More than half of British consumers consider the energy efficiency of washing machines when making a purchase, according to new data.
Research commissioned by Korean technology giant LG has found that a quarter of Brits considered the environment and climate change to be their biggest concern for future generations. This was ahead of fears over the cost of living (23 per cent).
To combat these fears, many said they would be willing to make changes to their lifestyle, including putting off washing clothes to save the environment (26 per cent).
Around 40 per cent of woman would wear a pair of jeans up to three times before washing, while men were willing to wear jeans at least 11 times before washing (19 per cent).
Over a fifth of men (21 per cent) also admitted to wearing underpants up to three times before washing them, and a quarter of women (26 per cent) said they would get six or more wears out of a bra before putting it in the wash.
Despite our intentions to care more about the environment, 16 per cent of respondents admitted to feeling guilty when they had a bath instead of a shower, as it negatively impacts the environment. Interestingly, women felt more guilt over this, with 18 per cent compared with 12 per cent of men.
Looking at the nation’s laundry habits, it found that five per cent admitted to washing clothes 31 times or more a month. However, the majority (73 per cent) did an average of 11 washes a month and only when they had a full load.
Carolyn Anderson, LG head of marketing, commented: “From the study, we can see that cost and reliability are no longer the only key factors when it comes to purchasing home appliances. More than half of consumers in our study are considering the energy efficiency of white goods, before they buy.
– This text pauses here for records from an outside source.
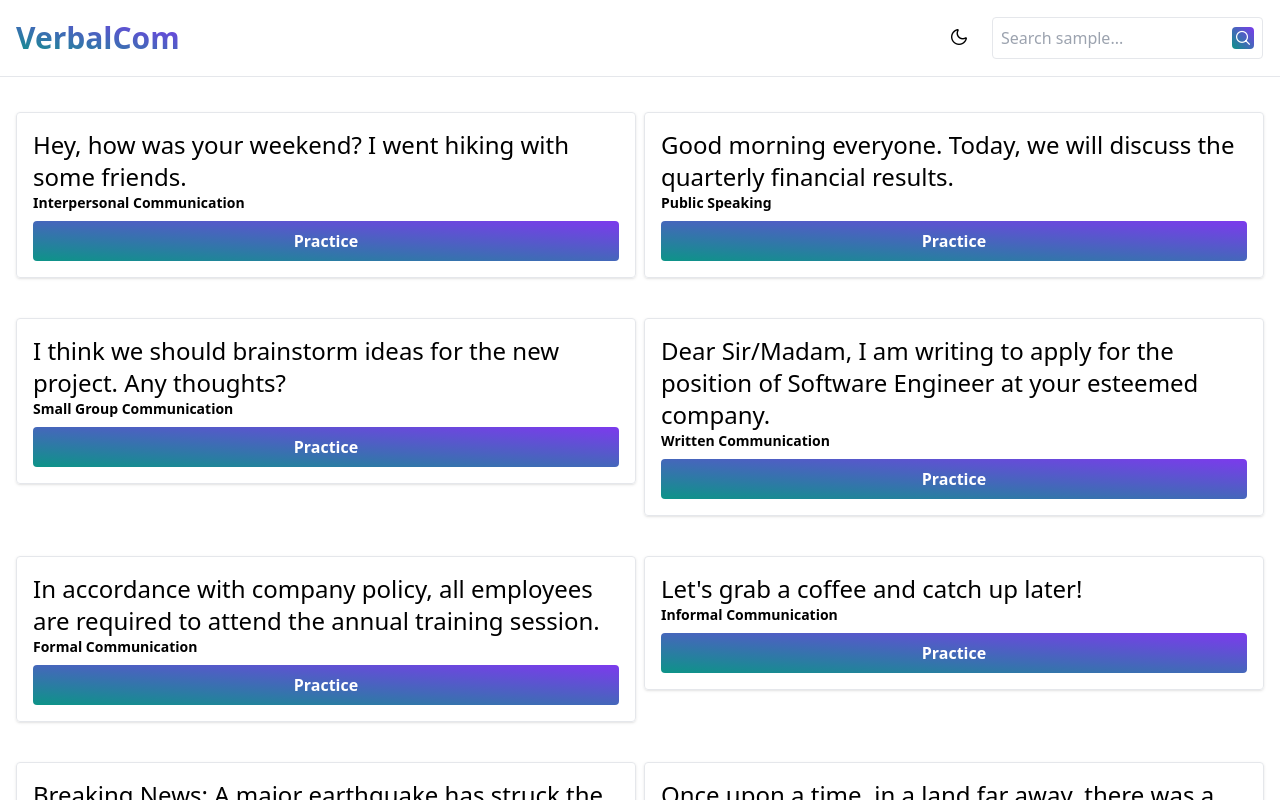
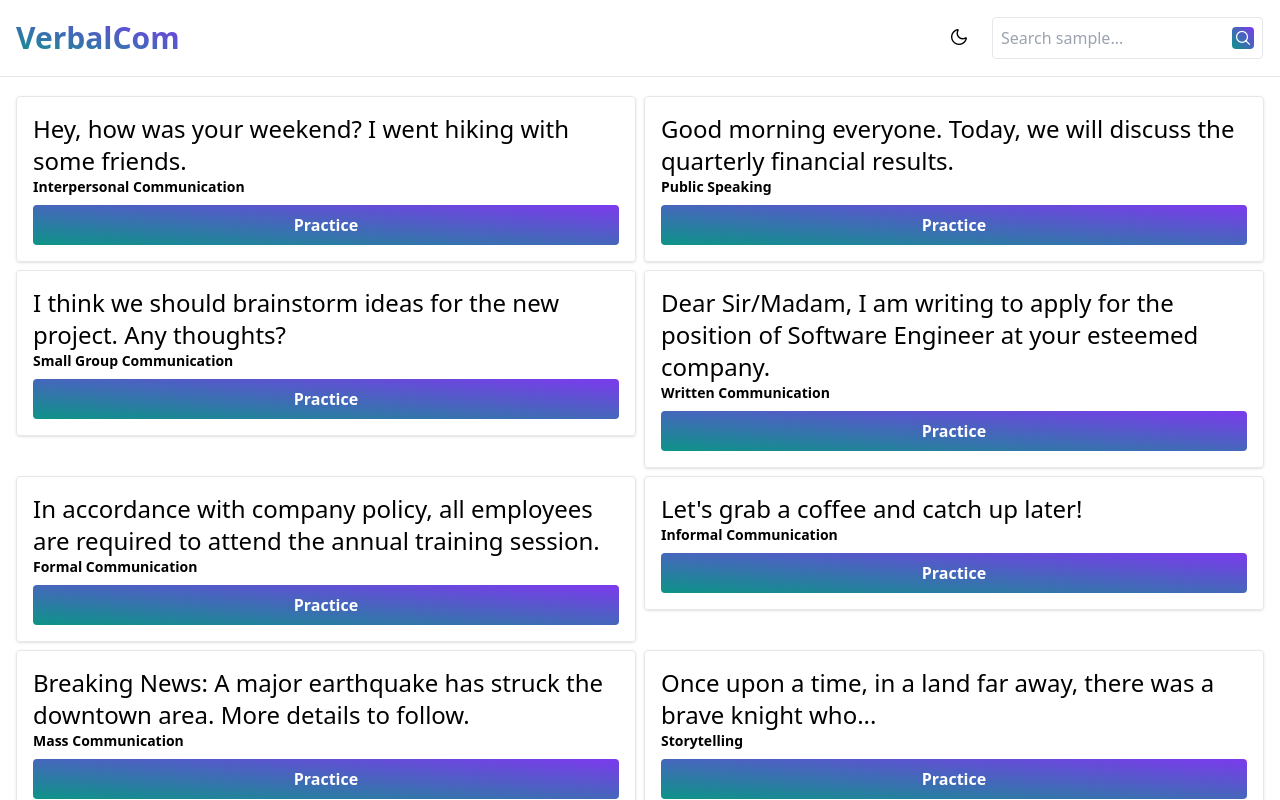
Before and after one commit to ashsajal1/verbalcom, a Vue app: page / in a window 1280 px wide. Shown: the top 800 px of the page. Built offline with nearby package versions, Linux system fonts and the light colour scheme.

Commit message:
remove margin of card

```diff
--- a/src/components/TextCard.vue
+++ b/src/components/TextCard.vue
@@ -12,7 +12,7 @@ const handleClick = () => {
 </script>
 
 <template>
-  <div v-motion-roll-top :duration="600" class="flex flex-col border dark:border-gray-700 shadow p-4 rounded my-4">
+  <div v-motion-roll-top :duration="600" class="flex flex-col border dark:border-gray-700 shadow p-4 rounded">
     <p @click="handleClick" class="font-extralight text-2xl">{{ text }}</p>
     <p class="font-bold text-sm">{{ category }}</p>
     <Button class="mt-2 hover:to-violet-700 hover:from-teal-700" @click="handleClick">Practice</Button>
```
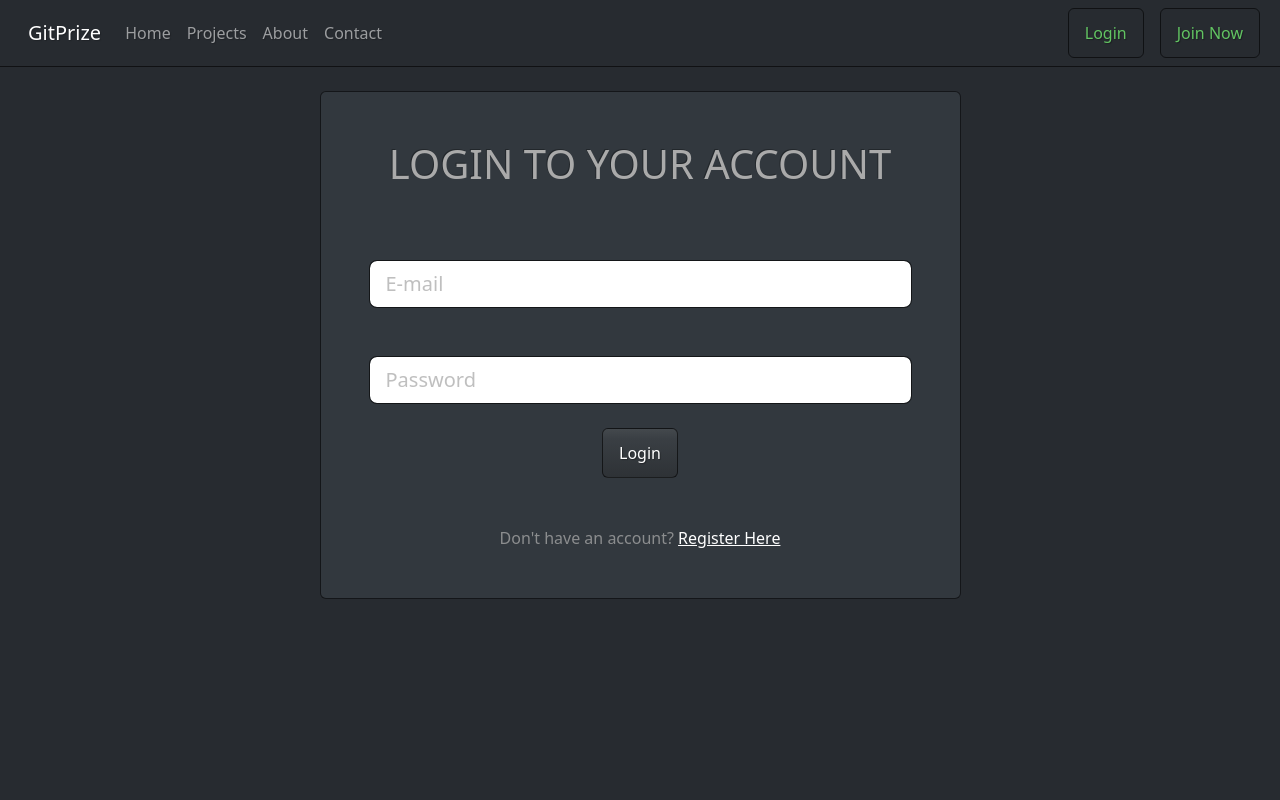
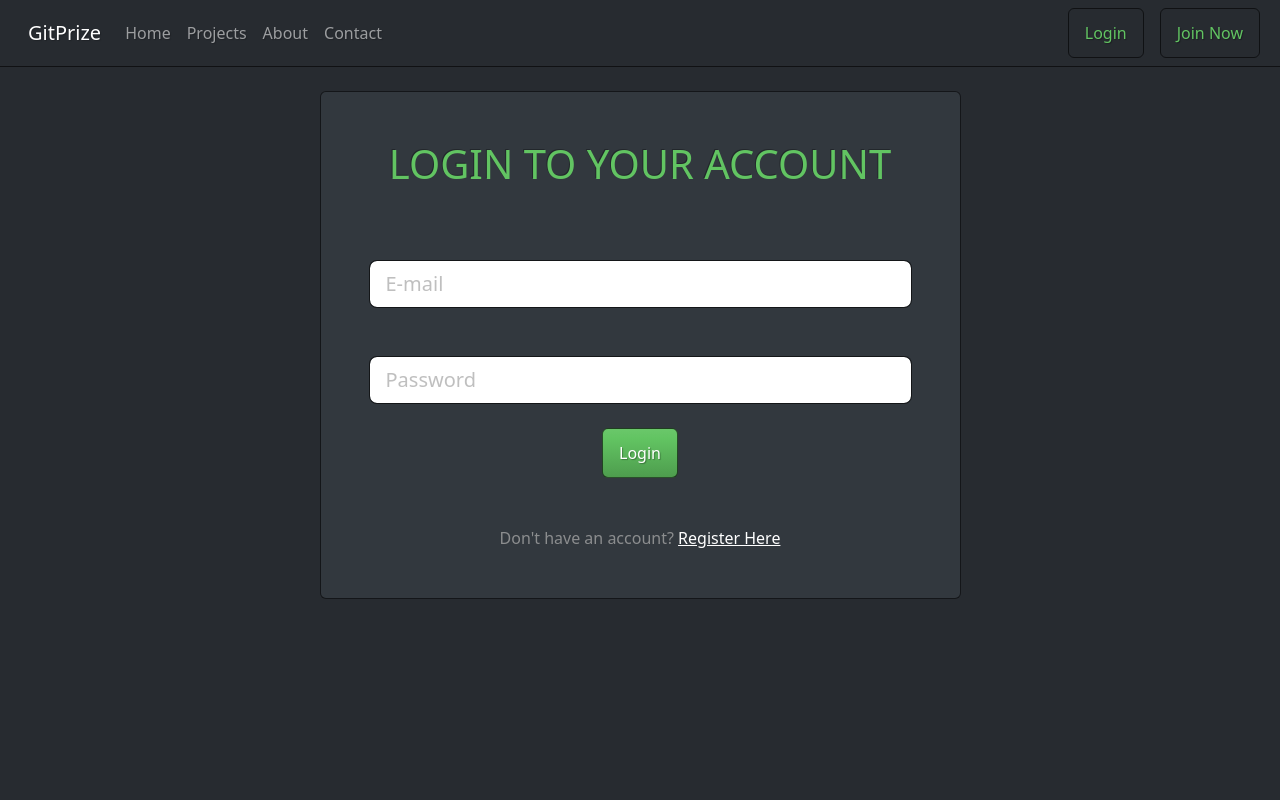
Before and after one commit to coulterkyle/Project-3, a React (Vite) app in the folder client/: page /login in a window 1280 px wide. Shown: the top 800 px of the page. Built offline with nearby package versions, Linux system fonts and the light colour scheme.

Commit message:
updated colors for login and sign up forms

```diff
--- a/client/src/pages/Login.jsx
+++ b/client/src/pages/Login.jsx
@@ -37,7 +37,7 @@ function Login(props) {
             <div className="col-12 col-md-9 col-lg-7">
               <div className="card">
                 <div className="card-body p-5">
-                  <h1 className="text-uppercase text-center mb-5">Login to your account</h1>
+                  <h1 className="text-uppercase text-center text-success mb-5">Login to your account</h1>
                   <form className="form signup-form" onSubmit={handleFormSubmit}>
                     <div className="form-outline mb-4">
                     <label htmlFor="email" className="form-label"></label>
@@ -69,7 +69,7 @@ function Login(props) {
                     </div>
 
                     <div className="d-flex justify-content-center">
-                    <button className="btn btn-primary" type="submit">Login</button>
+                    <button className="btn btn-success" type="submit">Login</button>
 
                     </div>
 
--- a/client/src/pages/Signup.jsx
+++ b/client/src/pages/Signup.jsx
@@ -74,7 +74,7 @@ function Signup(props) {
             <div className="col-12 col-md-9 col-lg-7">
               <div className="card">
                 <div className="card-body p-5">
-                  <h1 className="text-uppercase text-center mb-5">Create an account</h1>
+                  <h1 className="text-uppercase text-success text-center mb-5">Create an account</h1>
                   <div className="d-flex justify-content-center">
 
                     <button onClick={loginWithGithub}>Login with Github</button>
@@ -154,7 +154,7 @@ function Signup(props) {
                     </div>
 
                     <div className="d-flex justify-content-center">
-                      <button className="btn btn-primary" type="submit">Submit</button>
+                      <button className="btn btn-success" type="submit">Submit</button>
                     </div>
 
                     <p className="text-center text-muted mt-5 mb-0">Have already an account? <Link to="/login">Login Here</Link></p>
```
LG recognises this demand and recently launched its Centum System washing machine, acknowledging the consumers’ desire to be more considerate to the environment, by offering measurably increased efficiency and reliability, backed by a 20-year warranty.”
LG’s research was based on a sample of 2,000 UK adults.